See somethings inaccurate? Let us know!

Select the topics that are inaccurate.

Cancel
  • Read Online (Free)
  • Download ($18.00)
  • Subscribe ($19.50)
  • Add to My Lists
  • Cite this Item
Since scans are not currently available to screen readers, please contact JSTOR User Support for access. We'll provide a PDF copy for your screen reader.
A Comparative Study of Germination Responses to Diurnally-Fluctuating Temperatures
Preview not available

Abstract

(1) Seeds collected from populations of a range of native herbaceous plants in the Sheffield region were subjected to experimental treatments providing a range of amplitudes of diurnal fluctuations in temperature. All experiments involved a photoperiod of 18 h combined in some species with a comparable series of temperature treatments applied in continuous darkness. (2) In the light a stimulation of germination by fluctuating temperature was observed in forty-six of the 112 species tested. The responses varied from those indicating an absolute requirement in all seeds for large (>5 ⚬C) fluctuations (e.g. Rorippa islandica) to polymorphisms (e.g. Carex otrubae) in which some seeds germinated at constant temperatures whilst the remainder responded to small (<5 ⚬C) fluctuations. (3) The capacity to respond to fluctuating temperatures in the light was prominent in species of wetland where it appears to provide a mechanism whereby spring germination may be initiated by increasing irradiance and falling water table. (4) In certain species (e.g. Ranunculus repens) the effect of continuous darkness was to increase the amplitude of temperature fluctuation necessary for germination. Small-seeded species known to form buried seed reserves (e.g. Juncus effusus) were inhibited by darkness and in the absence of light did not respond to fluctuating temperatures. (5) Sensitivity to temperature fluctuations in darkness was observed in species of grassland, wetland and disturbed habitats, and was conspicuous among species forming persistent seed banks. It seems likely that responses to temperature fluctuations in darkness provide mechanisms of depth-sensing by buried seeds and may initiate establishment from seed within canopy gaps. (6) Many of the species found to respond to temperature fluctuations in darkness are successful weeds of arable land or pasture. A polymorphic response to temperature fluctuations may account partially for the unpredictability of appearance of infestations of these weeds. The ability to invade canopy gaps throughout the year is important to the success of many pasture weeds (e.g. Rumex obtusifolius, Ranunculus repens) and is notably absent from the major sown species, Lolium perenne.

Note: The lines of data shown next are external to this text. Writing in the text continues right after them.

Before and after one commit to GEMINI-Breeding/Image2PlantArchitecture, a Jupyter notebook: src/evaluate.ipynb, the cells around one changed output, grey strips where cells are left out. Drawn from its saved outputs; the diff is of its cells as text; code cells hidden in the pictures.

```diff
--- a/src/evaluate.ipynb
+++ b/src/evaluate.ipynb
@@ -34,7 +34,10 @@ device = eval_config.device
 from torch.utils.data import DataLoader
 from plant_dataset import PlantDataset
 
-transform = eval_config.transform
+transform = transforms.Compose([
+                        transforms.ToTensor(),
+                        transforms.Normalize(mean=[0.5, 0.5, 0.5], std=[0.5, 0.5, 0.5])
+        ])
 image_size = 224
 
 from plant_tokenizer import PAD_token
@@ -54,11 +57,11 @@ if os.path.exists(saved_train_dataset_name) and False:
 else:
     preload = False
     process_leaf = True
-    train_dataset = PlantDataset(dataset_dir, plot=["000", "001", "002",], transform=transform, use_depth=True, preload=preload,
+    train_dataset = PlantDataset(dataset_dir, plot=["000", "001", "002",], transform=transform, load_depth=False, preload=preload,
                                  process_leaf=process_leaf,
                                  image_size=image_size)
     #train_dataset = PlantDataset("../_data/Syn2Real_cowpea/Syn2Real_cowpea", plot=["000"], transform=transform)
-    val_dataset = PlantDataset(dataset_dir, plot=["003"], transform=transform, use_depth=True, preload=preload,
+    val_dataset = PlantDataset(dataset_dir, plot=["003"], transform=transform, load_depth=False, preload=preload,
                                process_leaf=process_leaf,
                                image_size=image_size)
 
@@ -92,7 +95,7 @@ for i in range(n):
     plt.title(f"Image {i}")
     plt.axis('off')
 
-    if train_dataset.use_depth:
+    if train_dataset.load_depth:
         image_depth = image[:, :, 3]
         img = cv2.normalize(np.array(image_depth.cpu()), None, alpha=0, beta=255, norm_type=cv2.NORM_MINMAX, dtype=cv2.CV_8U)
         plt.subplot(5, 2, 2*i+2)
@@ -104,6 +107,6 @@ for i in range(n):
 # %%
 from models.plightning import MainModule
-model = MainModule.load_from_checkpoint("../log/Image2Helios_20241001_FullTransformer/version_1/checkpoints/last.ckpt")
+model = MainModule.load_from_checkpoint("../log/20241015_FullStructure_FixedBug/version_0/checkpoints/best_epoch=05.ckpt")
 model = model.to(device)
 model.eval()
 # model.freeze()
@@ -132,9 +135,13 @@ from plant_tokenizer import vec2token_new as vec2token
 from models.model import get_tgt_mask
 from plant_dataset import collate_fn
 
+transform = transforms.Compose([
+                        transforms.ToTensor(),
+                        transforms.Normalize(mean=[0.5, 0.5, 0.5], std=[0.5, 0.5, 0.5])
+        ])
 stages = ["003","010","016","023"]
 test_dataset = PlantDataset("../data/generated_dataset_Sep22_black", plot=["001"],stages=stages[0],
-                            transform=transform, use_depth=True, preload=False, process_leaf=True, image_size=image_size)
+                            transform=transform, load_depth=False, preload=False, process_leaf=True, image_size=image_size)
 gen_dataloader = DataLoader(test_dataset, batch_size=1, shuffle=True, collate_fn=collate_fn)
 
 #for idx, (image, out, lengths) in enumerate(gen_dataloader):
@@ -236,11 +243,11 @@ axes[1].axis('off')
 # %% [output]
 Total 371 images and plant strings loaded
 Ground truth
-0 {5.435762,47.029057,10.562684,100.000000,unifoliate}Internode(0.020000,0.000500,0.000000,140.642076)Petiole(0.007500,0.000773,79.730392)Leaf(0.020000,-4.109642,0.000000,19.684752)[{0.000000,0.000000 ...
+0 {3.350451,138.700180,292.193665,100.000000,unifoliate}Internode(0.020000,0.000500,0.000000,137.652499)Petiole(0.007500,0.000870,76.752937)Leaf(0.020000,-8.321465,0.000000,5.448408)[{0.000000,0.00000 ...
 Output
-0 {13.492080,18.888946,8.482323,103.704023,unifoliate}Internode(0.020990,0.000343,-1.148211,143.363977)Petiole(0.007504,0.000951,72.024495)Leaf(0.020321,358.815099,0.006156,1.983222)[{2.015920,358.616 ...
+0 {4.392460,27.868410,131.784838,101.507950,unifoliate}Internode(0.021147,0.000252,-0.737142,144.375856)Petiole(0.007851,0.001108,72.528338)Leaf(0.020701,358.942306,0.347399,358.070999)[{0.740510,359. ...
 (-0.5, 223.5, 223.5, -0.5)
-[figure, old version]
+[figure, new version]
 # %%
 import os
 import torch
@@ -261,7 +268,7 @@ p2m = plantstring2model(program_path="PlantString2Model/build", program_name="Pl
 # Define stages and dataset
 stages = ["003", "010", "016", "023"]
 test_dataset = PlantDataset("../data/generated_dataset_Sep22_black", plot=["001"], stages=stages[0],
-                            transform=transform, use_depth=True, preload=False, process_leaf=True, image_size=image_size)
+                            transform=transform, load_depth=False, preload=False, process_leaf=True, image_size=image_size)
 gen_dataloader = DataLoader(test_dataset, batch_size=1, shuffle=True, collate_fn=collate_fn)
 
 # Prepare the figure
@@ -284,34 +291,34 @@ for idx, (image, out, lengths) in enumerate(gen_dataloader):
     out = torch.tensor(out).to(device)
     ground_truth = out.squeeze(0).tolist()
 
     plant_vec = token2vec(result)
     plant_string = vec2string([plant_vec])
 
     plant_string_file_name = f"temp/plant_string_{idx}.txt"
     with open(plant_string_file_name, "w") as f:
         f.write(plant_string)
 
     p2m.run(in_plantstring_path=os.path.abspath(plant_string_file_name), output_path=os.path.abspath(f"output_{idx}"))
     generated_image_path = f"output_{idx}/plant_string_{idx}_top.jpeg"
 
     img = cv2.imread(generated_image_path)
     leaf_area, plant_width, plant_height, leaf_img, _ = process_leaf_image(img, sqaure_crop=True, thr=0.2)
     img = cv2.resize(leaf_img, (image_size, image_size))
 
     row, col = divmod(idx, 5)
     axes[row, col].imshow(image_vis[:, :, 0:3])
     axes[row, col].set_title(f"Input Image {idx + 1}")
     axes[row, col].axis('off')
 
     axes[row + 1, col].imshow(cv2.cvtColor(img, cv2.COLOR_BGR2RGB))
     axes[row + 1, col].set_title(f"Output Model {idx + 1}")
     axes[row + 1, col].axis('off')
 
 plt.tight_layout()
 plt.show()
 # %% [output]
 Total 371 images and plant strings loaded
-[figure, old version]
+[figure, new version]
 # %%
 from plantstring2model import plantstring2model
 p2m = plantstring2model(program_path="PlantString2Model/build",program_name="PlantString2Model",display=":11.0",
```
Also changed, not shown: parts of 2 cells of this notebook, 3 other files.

Page Thumbnails

  • Thumbnail: Page 
141
    141
  • Thumbnail: Page 
142
    142
  • Thumbnail: Page 
143
    143
  • Thumbnail: Page 
144
    144
  • Thumbnail: Page 
145
    145
  • Thumbnail: Page 
146
    146
  • Thumbnail: Page 
147
    147
  • Thumbnail: Page 
148
    148
  • Thumbnail: Page 
149
    149
  • Thumbnail: Page 
150
    150
  • Thumbnail: Page 
151
    151
  • Thumbnail: Page 
152
    152
  • Thumbnail: Page 
153
    153
  • Thumbnail: Page 
154
    154
  • Thumbnail: Page 
155
    155
  • Thumbnail: Page 
156
    156
Part of Sustainability